The TCPA is such a delightful little statute. Everywhere you look there’s a new issue to discover.
Consider this: it is illegal to call a cell phone used for residential purposes that is on the DNC list (without appropriate consent, of course.) But when is a cell phone used for residential purposes, and how does a Plaintiff prove that it is?
That was the issue before the court in Stevens-Bratton v. Trugreen, Inc., No. 2:15-2472, 2020 U.S. Dist. LEXIS 17783 (W.D. Tenn. Feb. 04, 2020) and—whatever the standard of proof might be—a self-serving declaration that is contradicted by record evidence is not going to get the job done.
In Trugreen—remind anyone else of Trueblue?— the Plaintiff contends the Defendant called to offer residential lawncare services. That—says the Plaintiff—was the first hint that Defendant was calling a residential line.
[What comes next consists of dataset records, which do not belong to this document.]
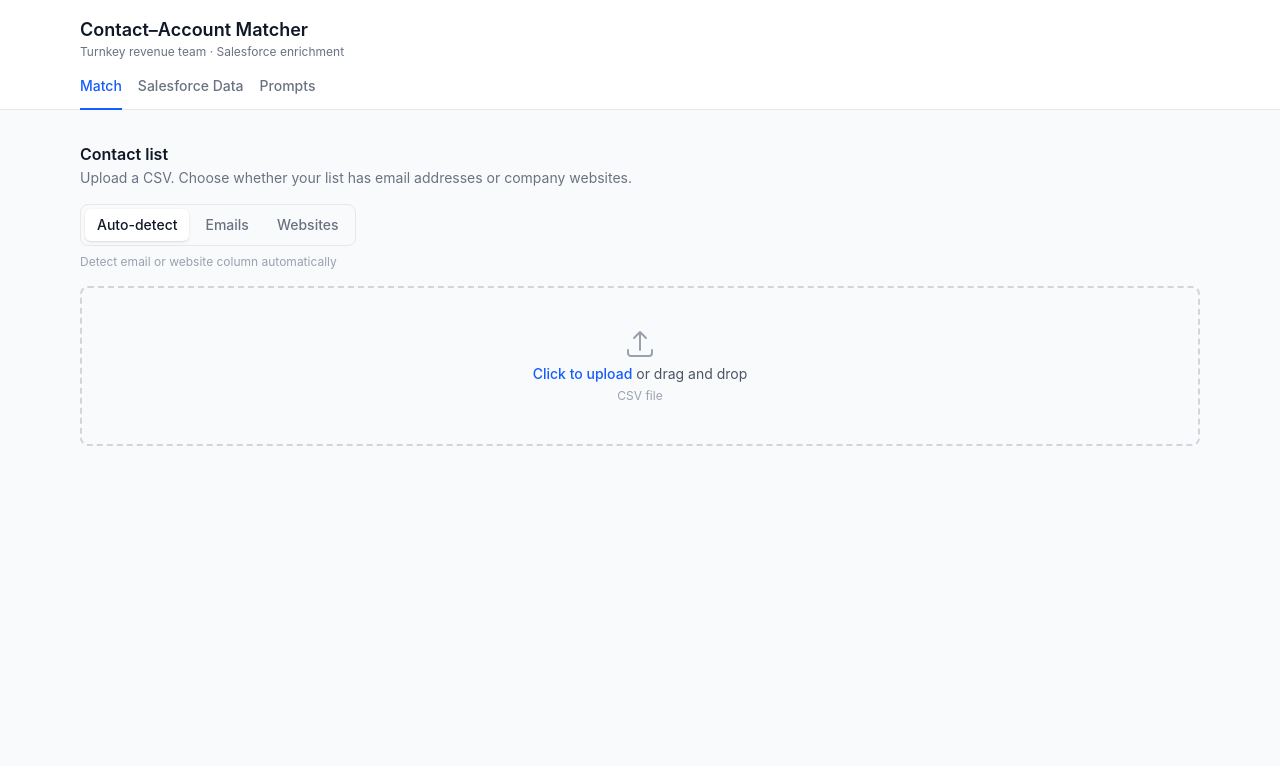
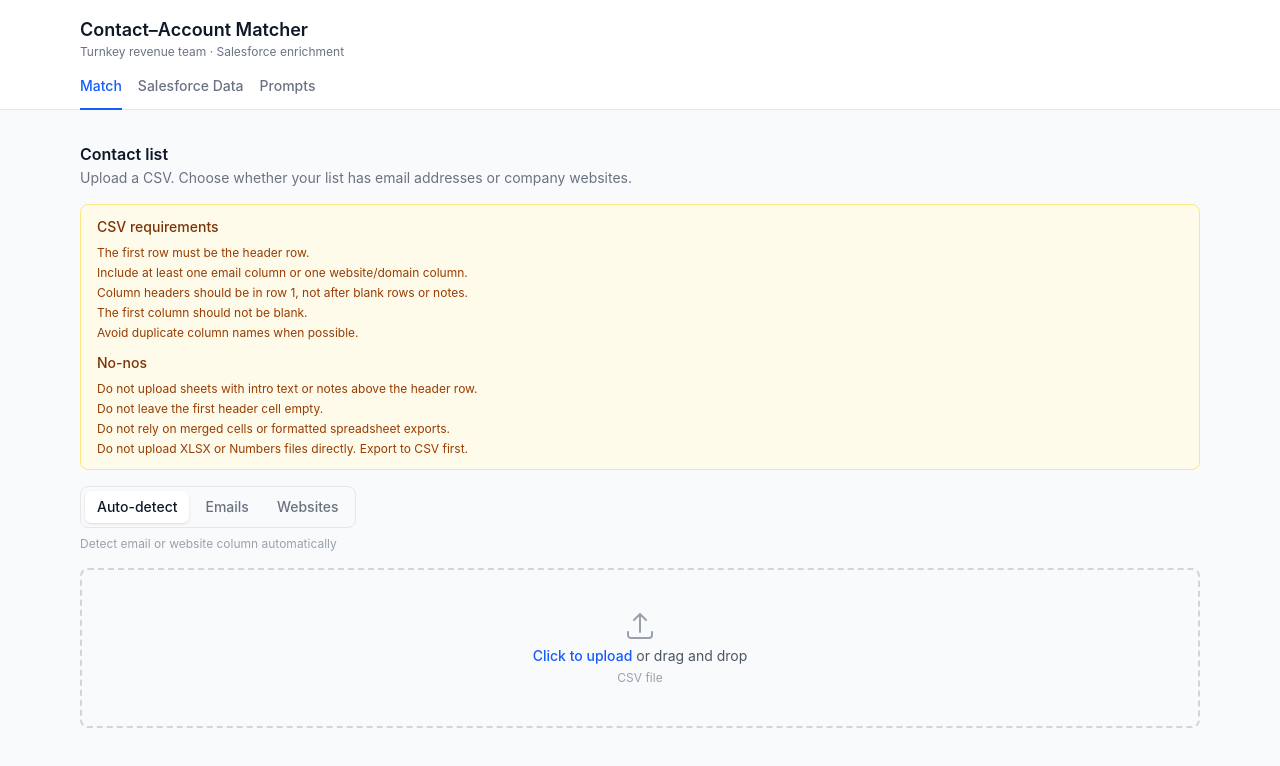
Before and after one commit to joeyr0/contact-matcher, a React (Vite) app: page / in a window 1280 px wide. Shown: the top 766 px of the page. Built offline with nearby package versions, Linux system fonts and the light colour scheme; no server answers.

Commit message:
Add upload requirements to match screen

```diff
--- a/src/components/ContactUpload.tsx
+++ b/src/components/ContactUpload.tsx
@@ -128,6 +128,24 @@ export default function ContactUpload({
         </p>
       </div>
 
+      <div className="rounded-lg border border-amber-200 bg-amber-50 px-4 py-3 text-sm text-amber-900">
+        <p className="font-medium">CSV requirements</p>
+        <ul className="mt-2 space-y-1 text-xs text-amber-800">
+          <li>The first row must be the header row.</li>
+          <li>Include at least one email column or one website/domain column.</li>
+          <li>Column headers should be in row 1, not after blank rows or notes.</li>
+          <li>The first column should not be blank.</li>
+          <li>Avoid duplicate column names when possible.</li>
+        </ul>
+        <p className="mt-3 font-medium">No-nos</p>
+        <ul className="mt-2 space-y-1 text-xs text-amber-800">
+          <li>Do not upload sheets with intro text or notes above the header row.</li>
+          <li>Do not leave the first header cell empty.</li>
+          <li>Do not rely on merged cells or formatted spreadsheet exports.</li>
+          <li>Do not upload XLSX or Numbers files directly. Export to CSV first.</li>
+        </ul>
+      </div>
+
       {/* Column mode selector */}
       <div className="flex items-center gap-1 rounded-lg border border-gray-200 bg-gray-50 p-1 w-fit">
         {MODE_OPTIONS.map((opt) => (
```
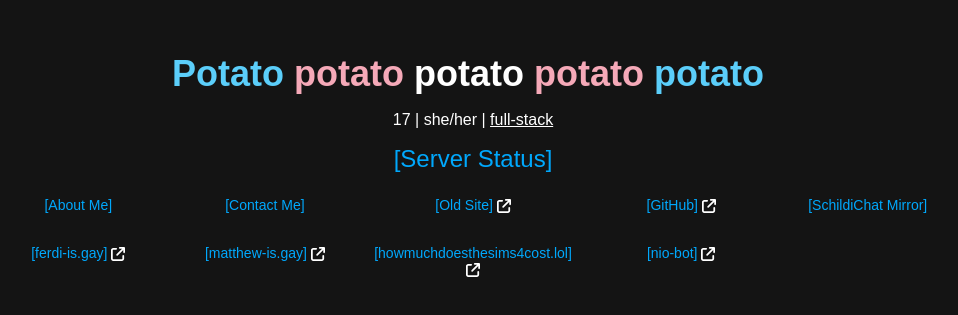
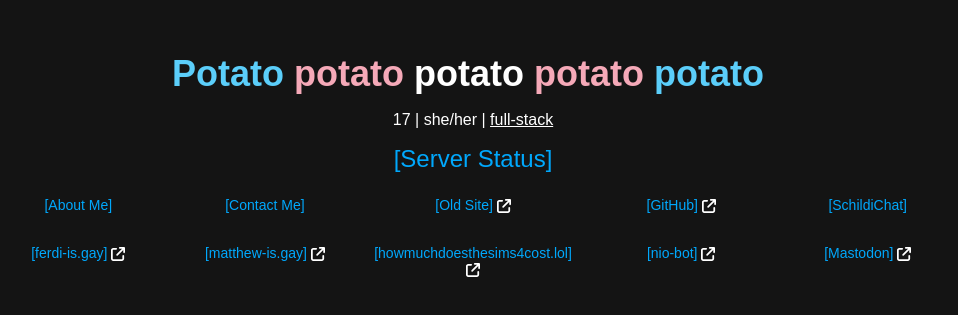
Before and after one commit to nexy7574/nexy7574.co.uk-t, a Next.js app: page / in a window 1280 px wide. Shown: the part 231-546 px from the top of the page, without its empty margins (167-1125 px from the left). Built offline with nearby package versions, Linux system fonts and the light colour scheme; a web font is replaced by a local one.

Commit message:
Add mastodon to links

```diff
--- a/src/pages/index.jsx
+++ b/src/pages/index.jsx
@@ -143,7 +143,7 @@ const MY_LINKS = [
     },
     {
         url: "/chat/",
-        text: "SchildiChat Mirror"
+        text: "SchildiChat"
     },
     {
         url: "//ferdi-is.gay",
@@ -160,6 +160,10 @@ const MY_LINKS = [
     {
         url: "//nio-bot.dev",
         text: "nio-bot"
+    },
+    {
+        url: "//mastodon.nexy7574.co.uk",
+        text: "Mastodon"
     }
 ]
 
```
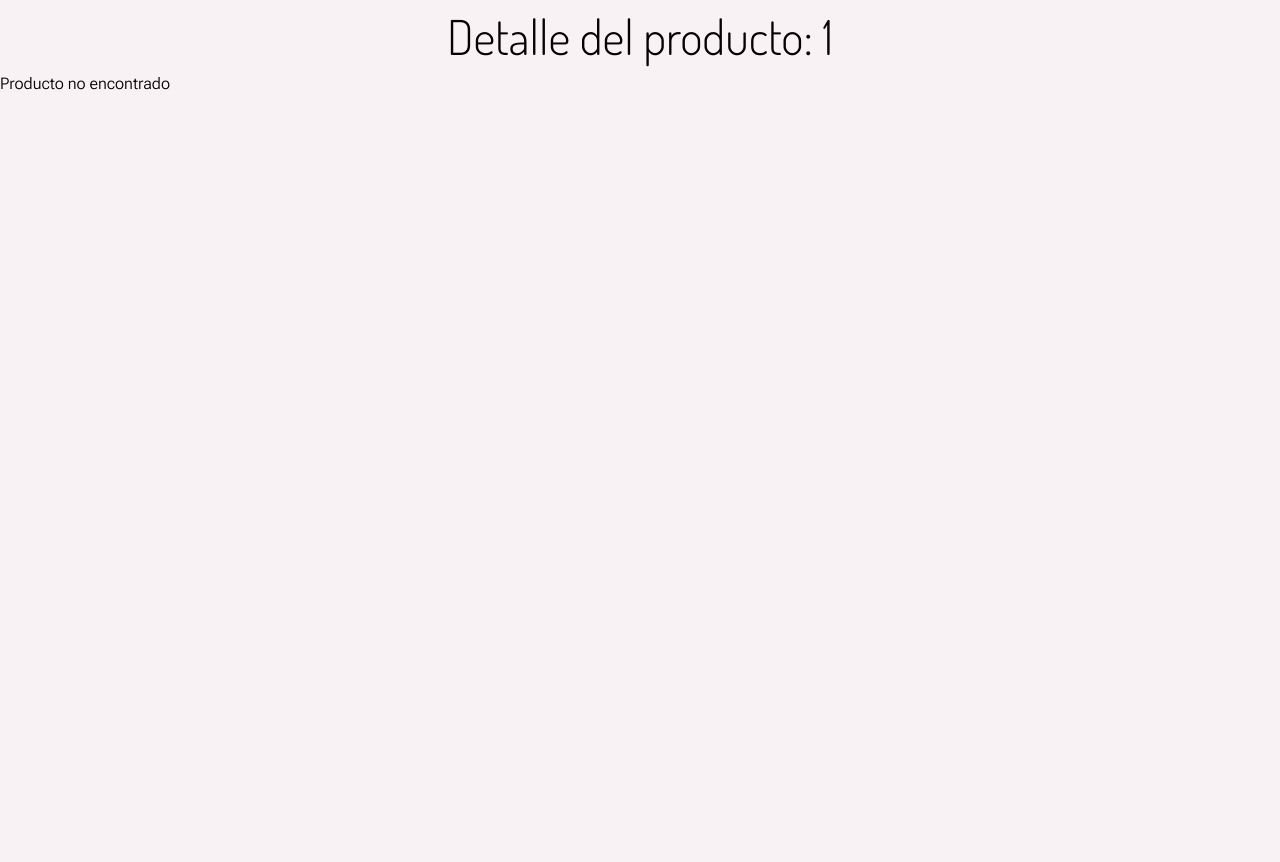
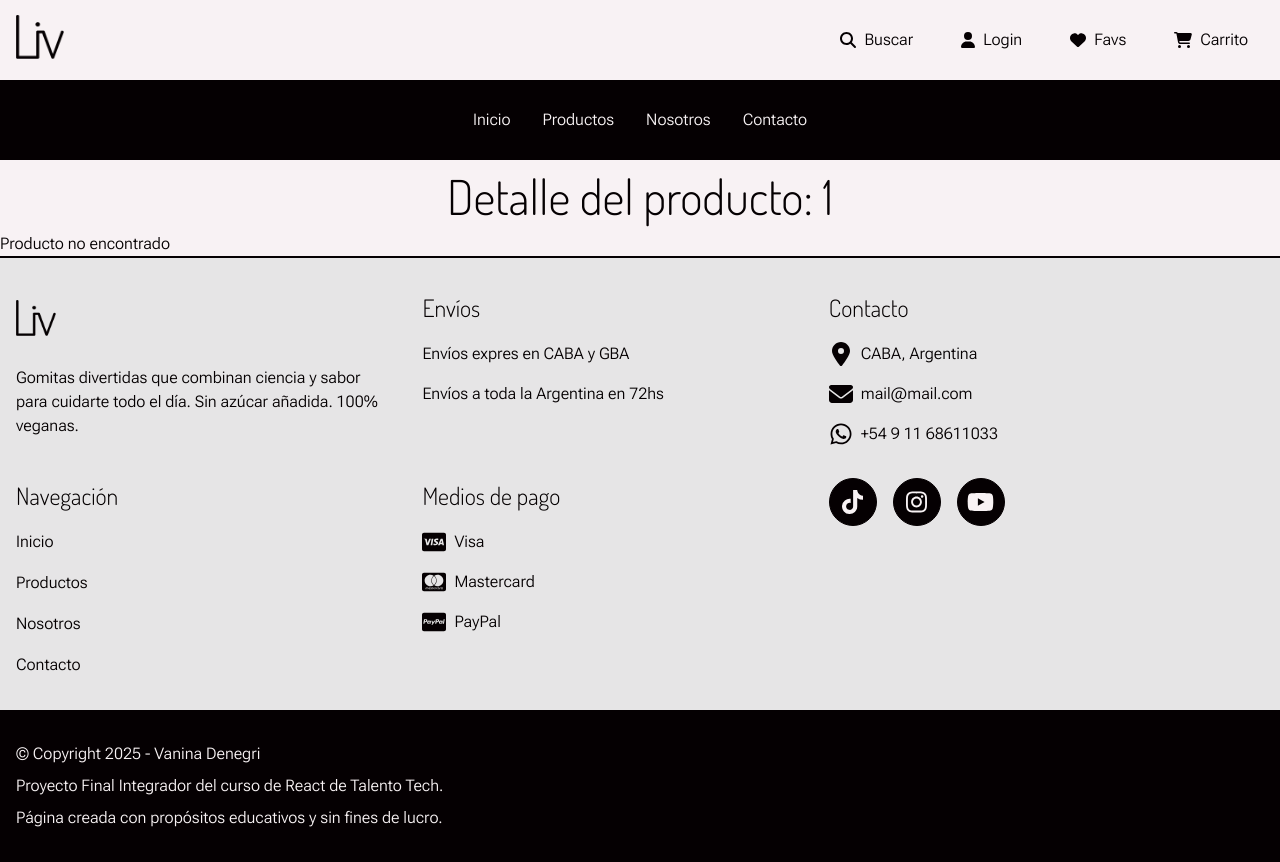
Before and after one commit to VannDennOk/react-tt-proyectofinal-vd, a React (Vite) app: page /productos/1 in a window 1280 px wide. Before the commit the page ends 800 px from the top, so only its background shows below. Built offline with nearby package versions, Linux system fonts and the light colour scheme; no server answers.

Commit message:
Mueve DetalleProductos a Pages. Crea RutasProtegidas Admin y Login

```diff
--- a/src/App.jsx
+++ b/src/App.jsx
@@ -7,7 +7,10 @@ import NotFound from './pages/NotFound';
 import GaleriaDeProductos from './pages/GaleriaDeProductos';
 import Contacto from './pages/Contacto';
 import Modal from './components/Modal';
-import DetalleProductos from './components/DetalleProductos';
+import DetalleProductos from './pages/DetalleProductos';
+import Admin from './pages/Admin';
+import Login from './pages/Login';
+import RutasProtegidas from './auth/RutasProtegidas';
 
 function App() {
 
@@ -15,6 +18,7 @@ function App() {
   const [productos, setProductos] = useState([])
   const [error, setError] = useState(false)
   const [carga, setCarga] = useState(true)
+  const [isAuthenticated, setIsAuthenticated] = useState(false)
 
   useEffect(() => {
     fetch('https://681455e4225ff1af162889a4.mockapi.io/productos-ecommerce/product')
@@ -106,7 +110,7 @@ function App() {
             actualizarCantidad={actualizarCantidad}
           />}></Route>
 
-            <Route path='/productos/:id' element={<DetalleProductos
+          <Route path='/productos/:id' element={<DetalleProductos
             productos={productos}
 
             error={error}
@@ -120,9 +124,7 @@ function App() {
             actualizarCantidad={actualizarCantidad}
             cartItems={cart}
             cartCount={cartCount}
-
-           />}></Route>
-
+          />}></Route>
 
           <Route path='/nosotros' element={<Nosotros
             error={error}
@@ -150,8 +152,12 @@ function App() {
             actualizarCantidad={actualizarCantidad}
           />}></Route>
 
-          <Route path='*' element={<NotFound
-          />}></Route>
+          <Route path='/admin' element={<RutasProtegidas isAuthenticated=
+            {isAuthenticated}> <Admin /></RutasProtegidas>} />
+
+          <Route path='/login' element={<Login />} />
+
+          <Route path='*' element={<NotFound />} />
 
         </Routes>
       </Router>
--- /dev/null
+++ b/src/auth/RutasProtegidas.jsx
@@ -0,0 +1,11 @@
+import React from 'react'
+import { Navigate } from 'react-router-dom'
+
+const RutasProtegidas = ({ isAuthenticated, children }) => {
+
+    if (!isAuthenticated) {
+        return <Navigate to="/login" replace />;
+    }
+    return children;
+}
+export default RutasProtegidas;
--- a/src/components/DetalleProductos.jsx
+++ /dev/null
@@ -1,24 +0,0 @@
-import React from 'react'
-import { useParams } from 'react-router-dom'
-
-const DetalleProductos = ({productos}) => {
-
-    console.log(productos);
-    const {id} = useParams()
-    const productoDetalle = productos.find(product => product.id === id)
-
-
-    return (
-    <section>
-
-    <div>
-      <h1>Detalle del producto: {id}</h1>
-        {productoDetalle ? (
-            <h2>{productoDetalle.name}</h2>
-        ) : (<p>Producto no encontrado</p>)}
-    </div>
-    </section>
-  )
-}
-
-export default DetalleProductos
--- a/src/components/Product.jsx
+++ b/src/components/Product.jsx
@@ -3,6 +3,7 @@ import './styles/Product.css'
 import { FontAwesomeIcon } from '@fortawesome/react-fontawesome';
 import { faHeart, faPlus, faCartPlus } from '@fortawesome/free-solid-svg-icons';
 import Counter from './Counter';
+import { Link } from 'react-router-dom';
 
 const Product = ({ product, addToCart }) => {
 
@@ -38,7 +39,7 @@ const Product = ({ product, addToCart }) => {
                     <Counter stock={product.stock} cantidad={cantidad} setCantidad={setCantidad} />
                     <button className='btn_addToCart' onClick={() => addToCart({ ...product, cantidad: cantidad })}>Agregar <FontAwesomeIcon icon={faCartPlus} /></button>
                 </div>
-                <button className='btn_seeMore'>Ver más<FontAwesomeIcon icon={faPlus} /></button>
+                <button className='btn_seeMore'><Link to={`/productos/${product.id}`}>Ver más</Link><FontAwesomeIcon icon={faPlus} /></button>
             </div>
         </div>
     );
--- /dev/null
+++ b/src/pages/Admin.jsx
@@ -0,0 +1,11 @@
+import React from 'react'
+
+const Admin = () => {
+  return (
+    <div>
+      <h1>Admin</h1>
+    </div>
+  )
+}
+
+export default Admin
--- /dev/null
+++ b/src/pages/DetalleProductos.jsx
@@ -0,0 +1,40 @@
+import React from 'react'
+import { useParams } from 'react-router-dom'
+import Header from '../components/Header';
+import Footer from '../components/Footer';
+import Cart from '../components/Cart';
+
+const DetalleProductos = ({ productos, cart, borrarProducto, vaciarCarrito, isCartOpen, setCartOpen, actualizarCantidad }) => {
+
+  const cartCount = cart.reduce((total, item) => total + item.cantidad, 0);
+
+  console.log(productos);
+  const { id } = useParams()
+  const productoDetalle = productos.find(product => product.id === id)
+
+  return (
+    <>
+      <Header
+        cartItems={cart}
+        cartCount={cartCount}
+        isCartOpen={isCartOpen}
+        setCartOpen={setCartOpen}
+        vaciarCarrito={vaciarCarrito}
+        borrarProducto={borrarProducto}
+        actualizarCantidad={actualizarCantidad}
+      />
+      <main>
+        <div>
+          <h1>Detalle del producto: {id}</h1>
+          {productoDetalle ? (
+            <h2>{productoDetalle.name}</h2>
+          ) : (<p>Producto no encontrado</p>)}
+        </div>
+      </main>
+      <Cart cartItems={cart} />
+      <Footer />
+    </>
+  )
+}
+
+export default DetalleProductos
--- /dev/null
+++ b/src/pages/Login.jsx
@@ -0,0 +1,11 @@
+import React from 'react'
+
+const Login = () => {
+  return (
+    <div>
+      <h1>Login</h1>
+    </div>
+  )
+}
+
+export default Login
```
The Court was unphased, however, as the nature of services being offered by the Defendant did not determine whether Plaintiff was actually using the number for residential purposes.
Next the Plaintiff relies on her declaration in which she states “I have used my cellular phone… as both my residential line and mobile line since May 2005. I have not had a landline since May 2005.” That may seem pretty solid but the Court was unmoved. The Court finds that the first part of the statement (that she used the number as a residential line) was just a legal conclusion parroting the statutory requirement. The second part of the statement (that she has not had a landline since May 2005) was inconsistent with Defendant’s records that demonstrated Plaintiff supplied a home phone and cell phone number on her service agreement. This factual record was simply not enough to raise a triable issue in the Court’s mind.
Finally, Plaintiff argued that the mere fact the number was registered on the DNC was—in and of itself—sufficient to raise a triable issue on the matter since only residential numbers are supposed to be listed on the national DNC. Indeed, some courts have reached this conclusion in reliance on the FCC’s assessment that it would “presume wireless subscribers who ask to be put on the national do-notcall list to be “residential subscribers.”” Nonetheless, the Trugreen court points out that the FCC did not create an evidentiary presumption. The Court goes on to distinguish caselaw permitting DNC claims to survive the pleadings stage based on the allegation of DNC list registration as inapposite at the MSJ phase when actual evidence must be submitted to create a triable issue. #procedure
So there you go folks. While a cell phone number may certainly be a residential line for DNC purposes it is incumbent upon the Plaintiff to actually prove that the phone was being used in that manner. A mere showing that a Defendant called the number for residential purposes, or that the number is on the National DNC list is not going to cut it. Nor will a self-serving affidavit that is contradicted by other evidence. Keep it in mind.